New customs system frustrating business owners
Businesses are calling for a reversion of a recent change to the customs payment plan which has seen the imposition of bonding charges on all imports.
CEO of the American Chamber of Industry and Commerce (AMCHAM T&T) Nirad Tewarie said the new system is debilitating to business operations across the board, causing undue delays in the clearance of items.
He made the comment at a joint conference hosted at AMCHAM T&T’s Maraval Road Office, along with representatives of other entities, including the Downtown Owners and Merchants Association, the Trinidad and Tobago Manufacturers’ Association and the Trinidad and Tobago Chamber of Industry and Commerce.
Business owners expressed concern as they said items and shipments which could have been cleared the same day, are now taking up to six days.
Tewarie explained that with the current system, these delays would only worsen.
“When they implemented this system… so, it was same day, then it went to three (working) days.
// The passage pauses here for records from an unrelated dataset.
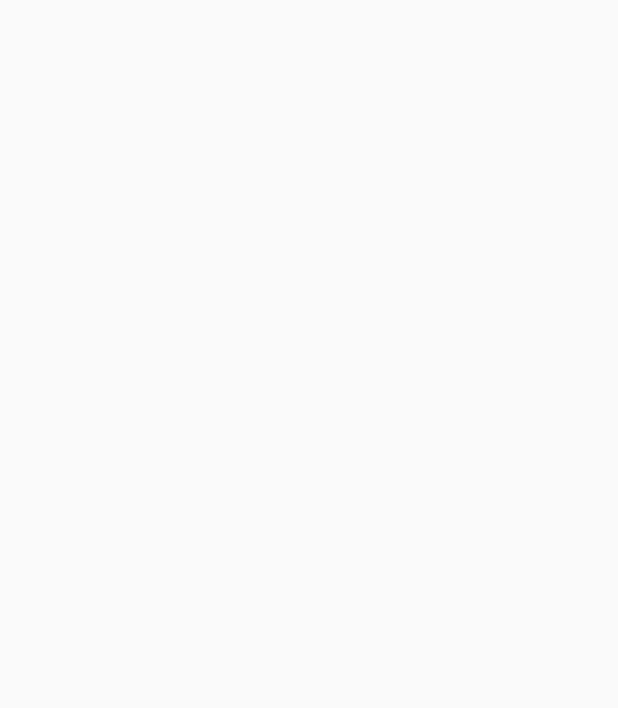
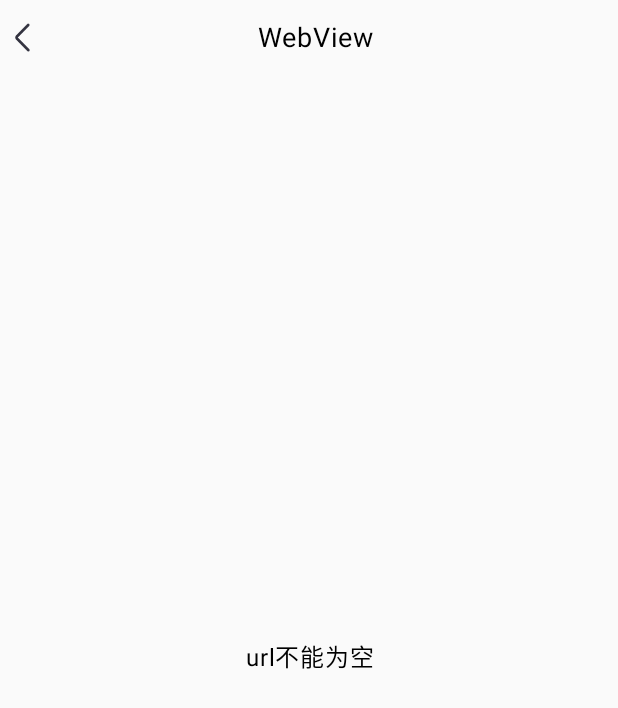
Before and after one commit to liyaan/mvi, an Android app built with Jetpack Compose: the WebViewActivity screen opened directly, with no data from a screen before it, on a phone screen of 412 x 824 dp. Before the commit the part shown is empty. Shown: the top 708 px of the screen. Run offline under Robolectric (Android 15) with nearby library versions, the phone set to English and light mode, and no system bars.

```diff
--- a/app/src/main/AndroidManifest.xml
+++ b/app/src/main/AndroidManifest.xml
@@ -33,6 +33,7 @@
         <activity android:name=".TabRowActivity"></activity>
         <activity android:name=".AnimatingActivity"></activity>
         <activity android:name=".EventsActivity"></activity>
+        <activity android:name=".OneActivity"></activity>
     </application>
 
 </manifest>
--- a/app/src/main/java/com/liyaan/mycompose/WebViewActivity.kt
+++ b/app/src/main/java/com/liyaan/mycompose/WebViewActivity.kt
@@ -3,9 +3,18 @@ package com.liyaan.mycompose
 import android.os.Bundle
 import androidx.activity.ComponentActivity
 import androidx.activity.compose.setContent
+import androidx.compose.foundation.clickable
+import androidx.compose.foundation.layout.Arrangement
+import androidx.compose.foundation.layout.Box
+import androidx.compose.foundation.layout.Column
 import androidx.compose.foundation.layout.Row
+import androidx.compose.foundation.layout.fillMaxSize
+import androidx.compose.material3.Text
 import androidx.compose.runtime.Composable
+import androidx.compose.ui.Alignment
+import androidx.compose.ui.Modifier
 import androidx.compose.ui.graphics.Color
+import androidx.compose.ui.text.style.TextAlign
 import androidx.navigation.NavController
 import com.liyaan.mycompose.ui.theme.MyComposeTheme
 import com.liyaan.mycompose.view.TitleComposable
@@ -16,11 +25,15 @@ class WebViewActivity: ComponentActivity() {
 
     override fun onCreate(savedInstanceState: Bundle?) {
         super.onCreate(savedInstanceState)
-        val url: String? = intent.getStringExtra("str_url");
+        val url: String? = intent.getStringExtra("str_url")
         setContent {
             MyComposeTheme {
                 if (url != null) {
                     GotoWebView(url){
+                        finish()
+                    }
+                }else{
+                    UriIsNull(){
                         finish()
                     }
                 }
@@ -48,3 +61,21 @@ fun GotoWebView( url:String,back:()->Unit){
         )
     }
 }
+@Composable
+fun UriIsNull(back:()->Unit){
+    Column(
+        horizontalAlignment = Alignment.CenterHorizontally
+    ) {
+        TitleComposable(
+            title = "WebView", isLeftVisible = true, isRightVisible = false,back={
+                back()
+            }
+        )
+        Box(modifier = Modifier.fillMaxSize(), contentAlignment = Alignment.Center){
+            Text(
+                text = "url不能为空",
+                textAlign = TextAlign.Center,
+                modifier = Modifier.clickable { back() })
+        }
+    }
+}
--- a/app/src/main/java/com/liyaan/mycompose/home/OneCenter.kt
+++ b/app/src/main/java/com/liyaan/mycompose/home/OneCenter.kt
@@ -25,6 +25,7 @@ import androidx.compose.ui.unit.dp
 import androidx.compose.ui.unit.sp
 import com.liyaan.mycompose.AnimatingActivity
 import com.liyaan.mycompose.EventsActivity
+import com.liyaan.mycompose.OneActivity
 import com.liyaan.mycompose.R
 import com.liyaan.mycompose.TabRowActivity
 import com.liyaan.mycompose.ui.theme.BG
@@ -47,6 +48,10 @@ fun OneCenter(context: Context){
         }
         itemView("触点事件", right = true){
             val intent = Intent(context,EventsActivity::class.java)
+            context.startActivity(intent)
+        }
+        itemView("自定义布局", right = true){
+            val intent = Intent(context, OneActivity::class.java)
             context.startActivity(intent)
         }
     }
```
Also changed, not shown: app/src/main/java/com/liyaan/mycompose/OneActivity.kt (added, +62 -0 lines), app/src/main/java/com/liyaan/mycompose/one/MyOwnColumn.kt (added, +77 -0 lines).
With the continuing backlog it’s now about five days, give or take. And, of course, if it continues we expect it can get even worse.”
He added that the system is affecting legitimate trade and does not effectively address revenue leakage.
"What we would like to see happen now is an immediate reversion to the old system, and we are willing to work with customs to implement the new system in an efficient manner. That's OptionA.
Option B which to us is more desirable because it is just makes more sense is that we revert to the old system immediately and the government changes the law to allow for the items valued at less than $20,000 to come in as they were previously.”
eZone CEO Paul Pantin estimated up losses to be around $50,000 on account of these delays.
He noted that it’s not just business affected, as the effects of the delays can delay even surgical procedures and the delivery of much-needed pharmaceutical drugs.
“When you have somebody who is going into surgery for a stent and that stent comes in and that stent is US$100 and the man cannot have that surgery on a Thursday and the specialist flies out or they have no other operating time the next week what happens then?"
DOMA President Gregory Aboud said this adversely affects the ease of doing business and creates a situation in which investor confidence is destroyed.
DHL Country Manager Andrea Davis said there was no need to reinvent the wheel but to look at examples from other territories and with consultation with stakeholders, come up with the best system that would work for Trinidad and Tobago.
A meeting is expected to take place between the joint chambers and representatives of logistics companies and the Comptroller of Customs next Tuesday to address these issues.